### REQUIRED ACTION:
Where "nitrogen" appears in a line of the entries below, that line should be copied.

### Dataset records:
──────

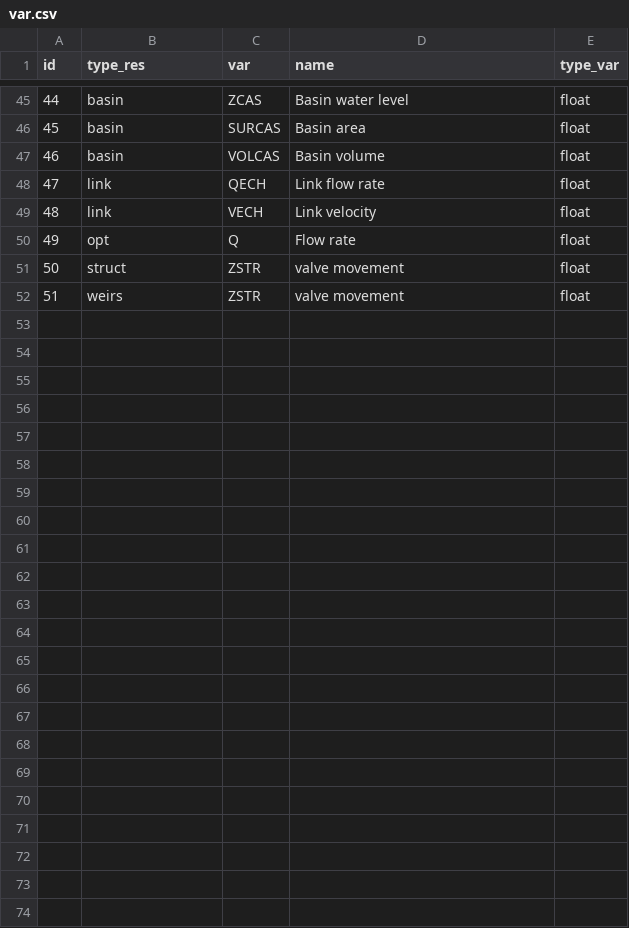
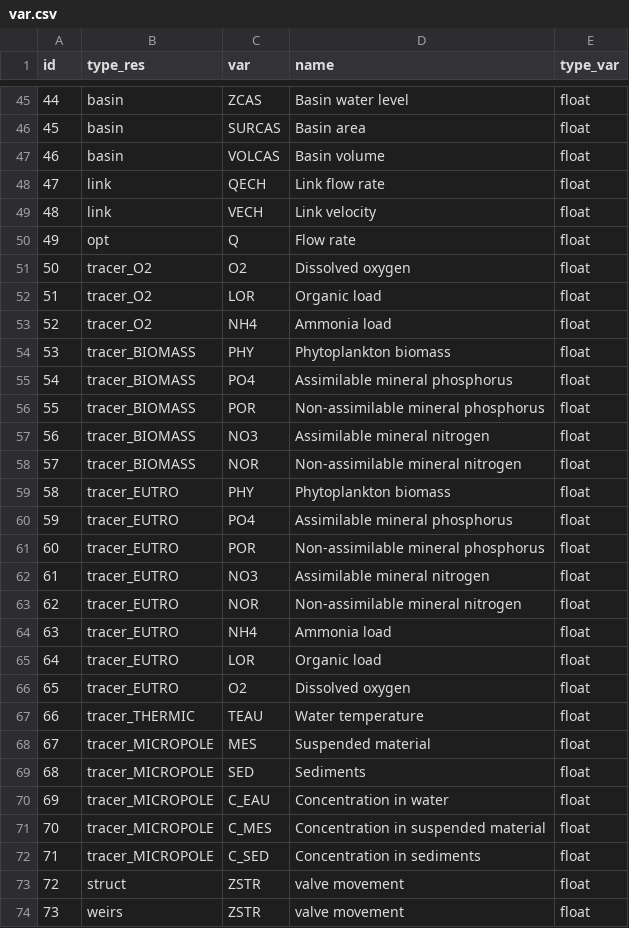
Before and after one commit to Artelia/Mascaret, a CSV file: db/sql/var.csv, drawn as a sheet; only a part is shown, gaps mark what is left out; addresses are those after the commit; the diff names each change by its address in the sheet, - before the commit and + after, or states it on an @@ line.

Commit message:
update tracer treatment

```diff
--- a/db/sql/var.csv
+++ b/db/sql/var.csv
+row 51: 50 | tracer_O2 | O2 | Dissolved oxygen | float
+row 52: 51 | tracer_O2 | LOR | Organic load | float
+row 53: 52 | tracer_O2 | NH4 | Ammonia load | float
+row 54: 53 | tracer_BIOMASS | PHY | Phytoplankton biomass | float
+row 55: 54 | tracer_BIOMASS | PO4 | Assimilable mineral phosphorus | float
+row 56: 55 | tracer_BIOMASS | POR | Non-assimilable mineral phosphorus | float
+row 57: 56 | tracer_BIOMASS | NO3 | Assimilable mineral nitrogen | float
+row 58: 57 | tracer_BIOMASS | NOR | Non-assimilable mineral nitrogen | float
+row 59: 58 | tracer_EUTRO | PHY | Phytoplankton biomass | float
+row 60: 59 | tracer_EUTRO | PO4 | Assimilable mineral phosphorus | float
+row 61: 60 | tracer_EUTRO | POR | Non-assimilable mineral phosphorus | float
+row 62: 61 | tracer_EUTRO | NO3 | Assimilable mineral nitrogen | float
+row 63: 62 | tracer_EUTRO | NOR | Non-assimilable mineral nitrogen | float
+row 64: 63 | tracer_EUTRO | NH4 | Ammonia load | float
+row 65: 64 | tracer_EUTRO | LOR | Organic load | float
+row 66: 65 | tracer_EUTRO | O2 | Dissolved oxygen | float
+row 67: 66 | tracer_THERMIC | TEAU | Water temperature | float
+row 68: 67 | tracer_MICROPOLE | MES | Suspended material | float
+row 69: 68 | tracer_MICROPOLE | SED | Sediments | float
+row 70: 69 | tracer_MICROPOLE | C_EAU | Concentration in water | float
+row 71: 70 | tracer_MICROPOLE | C_MES | Concentration in suspended material | float
+row 72: 71 | tracer_MICROPOLE | C_SED | Concentration in sediments | float
@@ column A (id) renumbered from row 73 down @@
```
Also changed, not shown: 5 other files.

──────

### EXERCISE RESULT:
+row 57: 56 | tracer_BIOMASS | NO3 | Assimilable mineral nitrogen | float
+row 58: 57 | tracer_BIOMASS | NOR | Non-assimilable mineral nitrogen | float
+row 62: 61 | tracer_EUTRO | NO3 | Assimilable mineral nitrogen | float
+row 63: 62 | tracer_EUTRO | NOR | Non-assimilable mineral nitrogen | float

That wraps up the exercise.